● WORK TASK:
Give the count of lines in the data that include the string "auto", with no added remarks.

DATA IN THIS EXERCISE: Begin

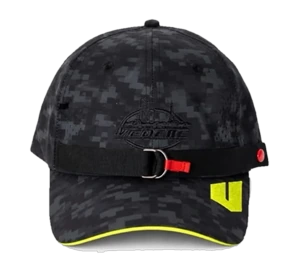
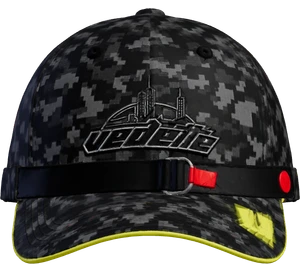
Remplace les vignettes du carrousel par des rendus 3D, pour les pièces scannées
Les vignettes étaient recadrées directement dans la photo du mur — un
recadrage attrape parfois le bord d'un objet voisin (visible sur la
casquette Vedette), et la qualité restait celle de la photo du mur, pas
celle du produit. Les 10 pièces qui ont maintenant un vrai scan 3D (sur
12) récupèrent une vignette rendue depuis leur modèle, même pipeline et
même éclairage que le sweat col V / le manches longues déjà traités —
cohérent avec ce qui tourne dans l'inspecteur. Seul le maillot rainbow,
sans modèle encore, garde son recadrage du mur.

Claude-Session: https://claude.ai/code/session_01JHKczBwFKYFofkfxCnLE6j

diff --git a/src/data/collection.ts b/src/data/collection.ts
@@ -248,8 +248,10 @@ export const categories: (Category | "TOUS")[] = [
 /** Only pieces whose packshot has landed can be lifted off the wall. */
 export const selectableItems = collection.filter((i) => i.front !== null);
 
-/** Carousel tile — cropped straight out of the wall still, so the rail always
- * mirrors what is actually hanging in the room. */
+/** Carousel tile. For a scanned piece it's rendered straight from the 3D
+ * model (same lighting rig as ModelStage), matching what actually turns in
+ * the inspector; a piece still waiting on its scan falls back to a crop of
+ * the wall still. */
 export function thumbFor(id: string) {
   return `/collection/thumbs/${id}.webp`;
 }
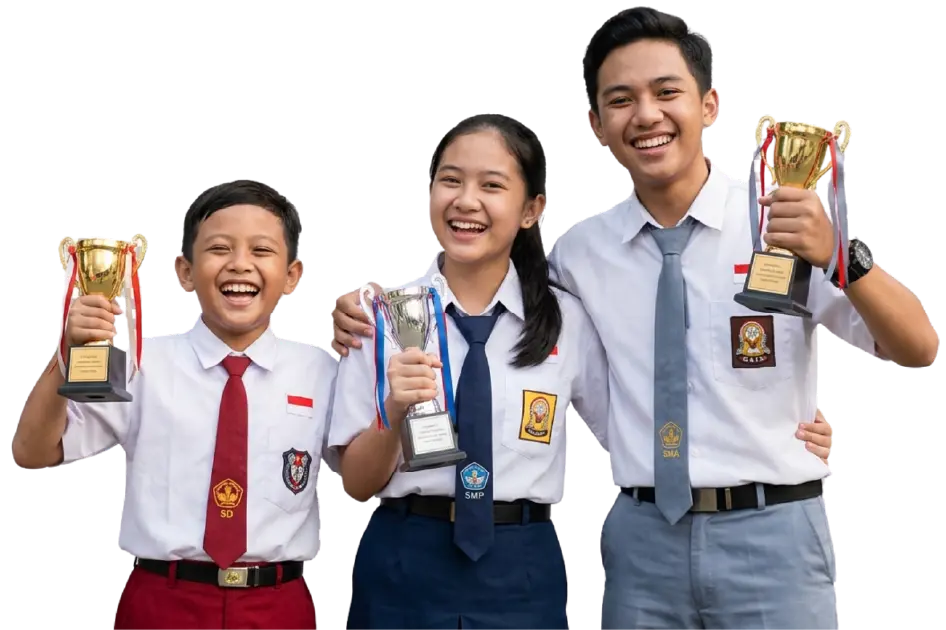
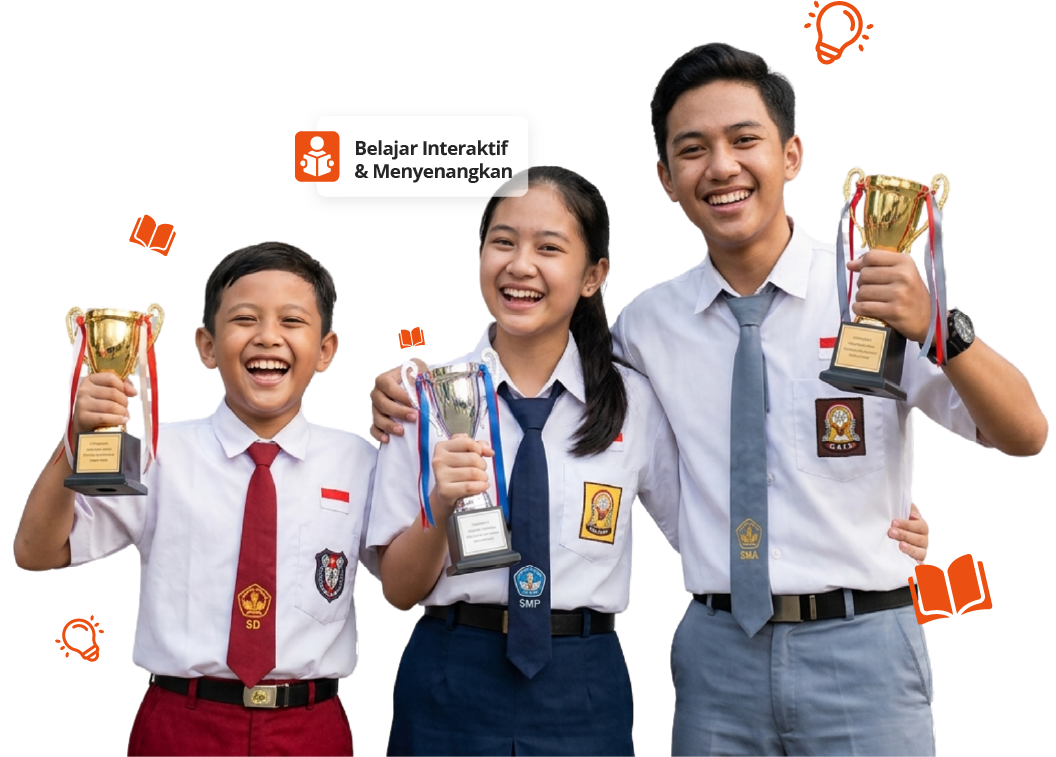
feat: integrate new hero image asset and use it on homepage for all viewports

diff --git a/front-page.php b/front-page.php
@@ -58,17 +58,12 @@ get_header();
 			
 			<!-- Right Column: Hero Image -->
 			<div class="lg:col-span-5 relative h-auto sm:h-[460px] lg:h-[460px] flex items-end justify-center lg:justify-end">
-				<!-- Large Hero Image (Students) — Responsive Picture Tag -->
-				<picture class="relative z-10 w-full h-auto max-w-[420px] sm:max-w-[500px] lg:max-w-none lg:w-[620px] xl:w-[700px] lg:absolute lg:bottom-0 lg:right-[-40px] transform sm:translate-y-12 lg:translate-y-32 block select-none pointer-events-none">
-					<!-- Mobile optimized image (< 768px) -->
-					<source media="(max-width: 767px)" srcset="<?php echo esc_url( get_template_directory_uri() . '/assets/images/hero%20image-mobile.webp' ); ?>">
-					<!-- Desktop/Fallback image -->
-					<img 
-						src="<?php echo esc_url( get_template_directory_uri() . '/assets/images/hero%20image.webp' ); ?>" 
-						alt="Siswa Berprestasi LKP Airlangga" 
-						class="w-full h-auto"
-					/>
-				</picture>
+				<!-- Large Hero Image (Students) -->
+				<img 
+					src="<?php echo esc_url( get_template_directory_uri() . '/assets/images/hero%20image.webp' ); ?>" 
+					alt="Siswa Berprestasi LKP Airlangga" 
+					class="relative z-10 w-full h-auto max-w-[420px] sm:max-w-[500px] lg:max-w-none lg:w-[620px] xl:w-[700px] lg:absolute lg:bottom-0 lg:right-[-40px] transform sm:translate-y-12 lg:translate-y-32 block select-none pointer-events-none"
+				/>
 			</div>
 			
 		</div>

DATA IN THIS EXERCISE: End

● ANSWER TO THIS TASK:
4